While the uproar over a government-run public option continues in
Rep. Anthony Weiner, D-N.Y., told MSNBC’s “Morning Joe” with Joe Scarborough on Aug. 18 that he wants to see a Medicare-for-all plan instituted instead of private insurance.
Weiner: “When you say take over, only in as much as the federal government ‘took over’ health care for seniors 44 years ago.”
Weiner: “Correct.” “They get a 4 percent overhead, they get efficient reimbursements, there’s no profits being taken by the insurance company it goes all back to health care to patients, to pay to taxpayers.”
Many of Weiner’s arguments in favor of Medicare weren’t countered by information from

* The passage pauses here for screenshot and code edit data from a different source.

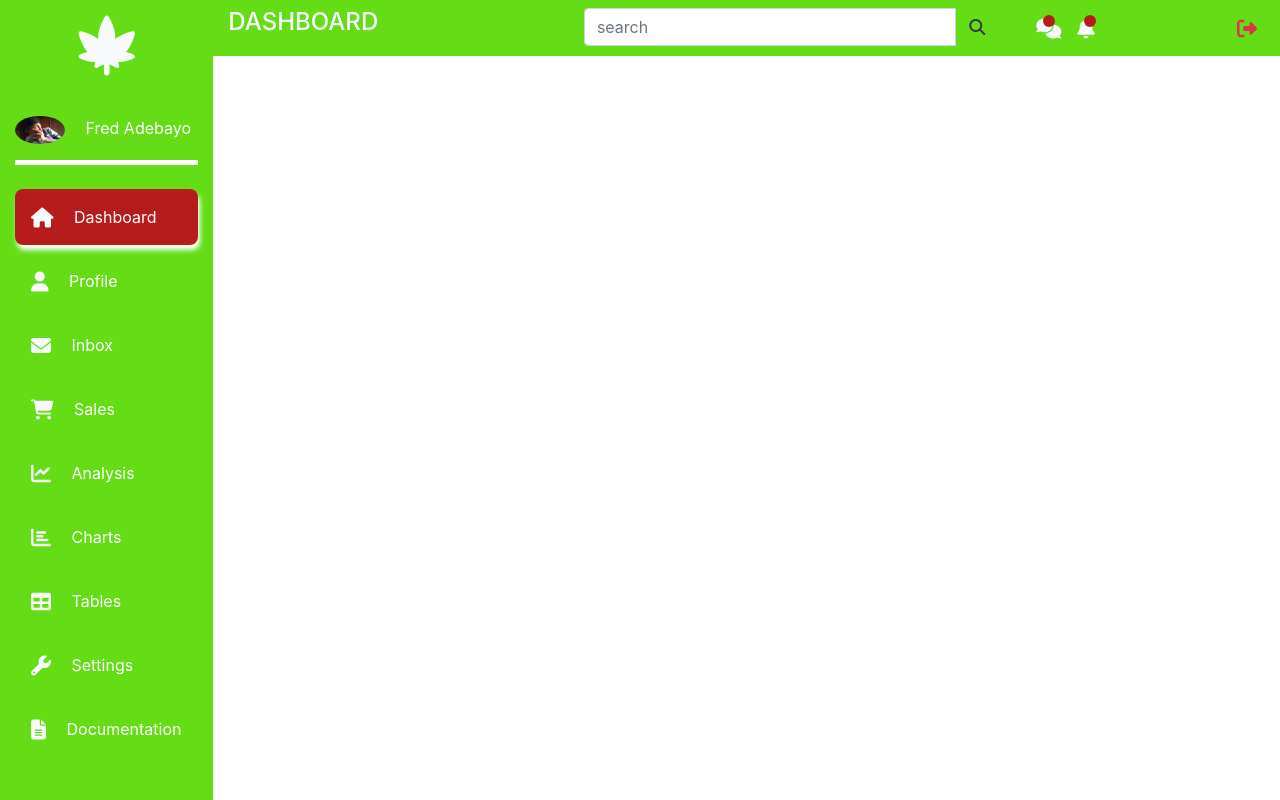
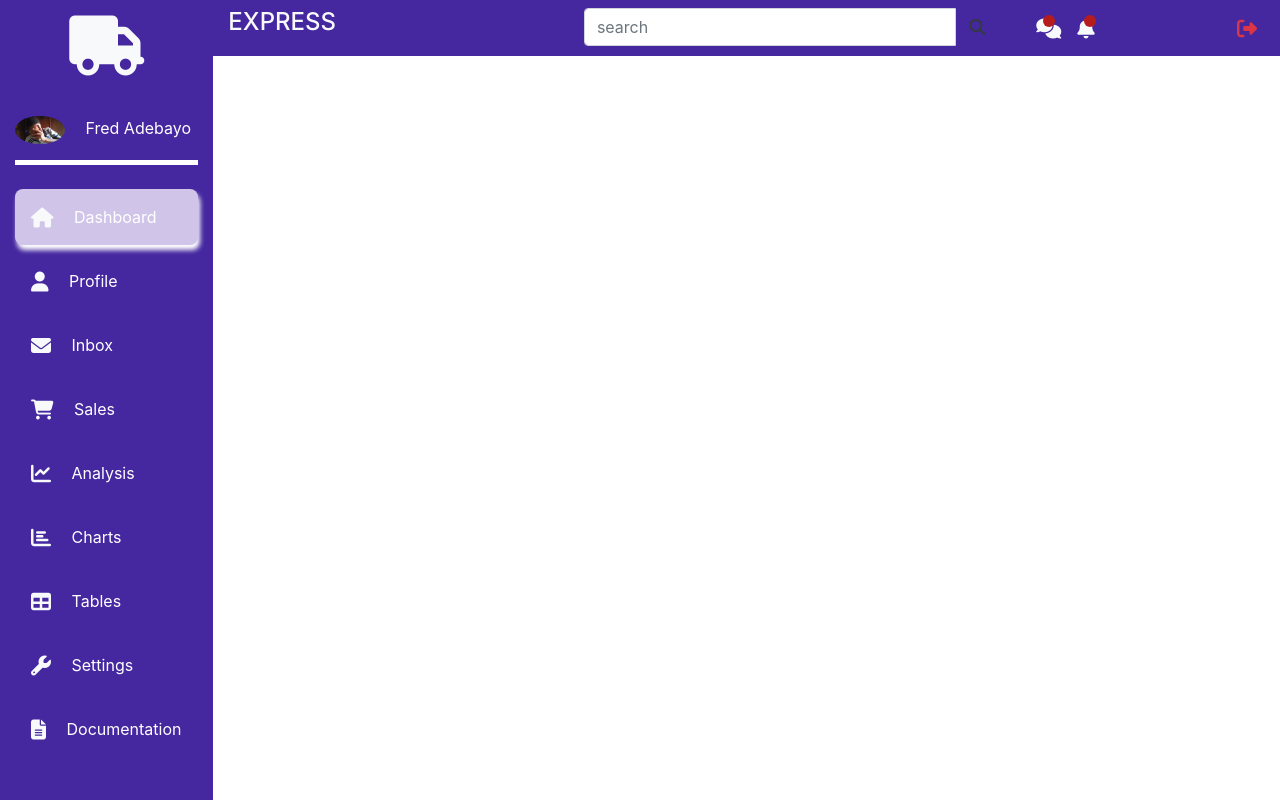
Before and after one commit to sprintcorp/admin_temp, a plain HTML site: page index.html in a window 1280 px wide. Drawn offline with nearby package versions, Linux system fonts and the light colour scheme.

Commit message:
Update on colour

```diff
--- a/index.html
+++ b/index.html
@@ -24,7 +24,7 @@
               <!-- Side bar -->
 					   <div class="col-xl-2 col-lg-3 col-md-4 sidebar fixed-top">
 						 <a href="#" class="navbar-brand text-white d-block mx-auto text-center py-3 mb-4">
-							  <i class="fas fa-cannabis text-light fa-3x"></i>
+							  <i class="fas fa-truck text-light fa-3x"></i>
              </a>
               <div class="bottom-border pb-3">
                   <img src="image/image.jpg" width="50" class="rounded-circle mr-3">
@@ -102,7 +102,7 @@
               <div class="col-xl-10 col-lg-9 col-md-8 ml-auto top-bar fixed-top py-2 top-nav">
                 <div class="row align-item-center">
                   <div class="col-md-4">
-                    <h4 class="text-light text-uppercase mb-0">Dashboard</h4>
+                    <h4 class="text-light text-uppercase mb-0">Express</h4>
                   </div>
                   <div class="col-md-5">
                     <form>
--- a/style.css
+++ b/style.css
@@ -6,7 +6,7 @@ body{
 /*side bar */
 .sidebar{
     height: 100vh;
-    background-color:#64DD17 ;
+    background-color: #4527A0 ;
     background-position: center;
     background-repeat: no-repeat;
     background-size: cover;
@@ -16,13 +16,13 @@ body{
     border-bottom: 5px solid white;
 }
 .current{
-    background-color: #b71c1c;
+    background-color: #D1C4E9;
     border-radius: 8px;
     box-shadow: 2px 5px 5px white;
     transition: all .3s;
 }
 .current:hover{
-    background-color: #c62828;
+    background-color: #311B92;
     border-radius: 8px;
     box-shadow: 2px 5px 5px white;
     transform: transform:translateY(-1px);
@@ -31,14 +31,14 @@ body{
     transition: all.4s;
 }
 .sidebar-link:hover{
-    background-color: #c62828;
+    background-color: #311B92;
     border-radius: 5px;
 }
 /* End of side bar */
 
 /* navbar */
 .top-bar{
-    background-color: #64DD17 ;
+    background-color: #4527A0 ;
 }
 .search-input{
     background-color: transparent;
```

For example, Weiner claimed private insurance companies have a “higher health care inflation than Medicare does.” He also claimed several times that Medicare has only 4 percent overhead.
Jeffrey H. Anderson, Ph. D., is a senior fellow for health care studies at the Pacific Research Institute. His recent reports on Medicaid and Medicare found that government-run health care “has proven to be far more expensive, not more affordable, than privately purchased care.”
“Since 1970, Medicare’s costs have risen one-third more, per patient, than the total of all health care costs in
The Journal explained that “on paper Medicare’s (administrative costs) are about 3% of outlays, compared to 11% to 14% for the private system. But Mr. Zycher notes that a more accurate measure of Medicare’s administration would include other indirect federal services, such as tax collection, which round them up by about double. Fold in the incentives for the uninsured to consume more medical services under single-payer than they do now, and those ‘savings’ are revealed as make-believe.”
The MSNBC team also didn’t ask Weiner why doctors have been opting out of Medicare for years, refusing to accept it because of lower reimbursement rates compared to private insurance companies.
The news media have done a poor job of exposing the problems of Medicare, especially given that journalists describe a public option as “similar to Medicare.”
The Business & Media Institute found in six months of health care reform stories on ABC, CBS and NBC reporters admitted the resemblance between public option and Medicare in only 11 stories. But not a single story pointed out that the government program is heading toward an “explosive fiscal situation,” according to the CBO or that the program is a big reason for rising health costs overall.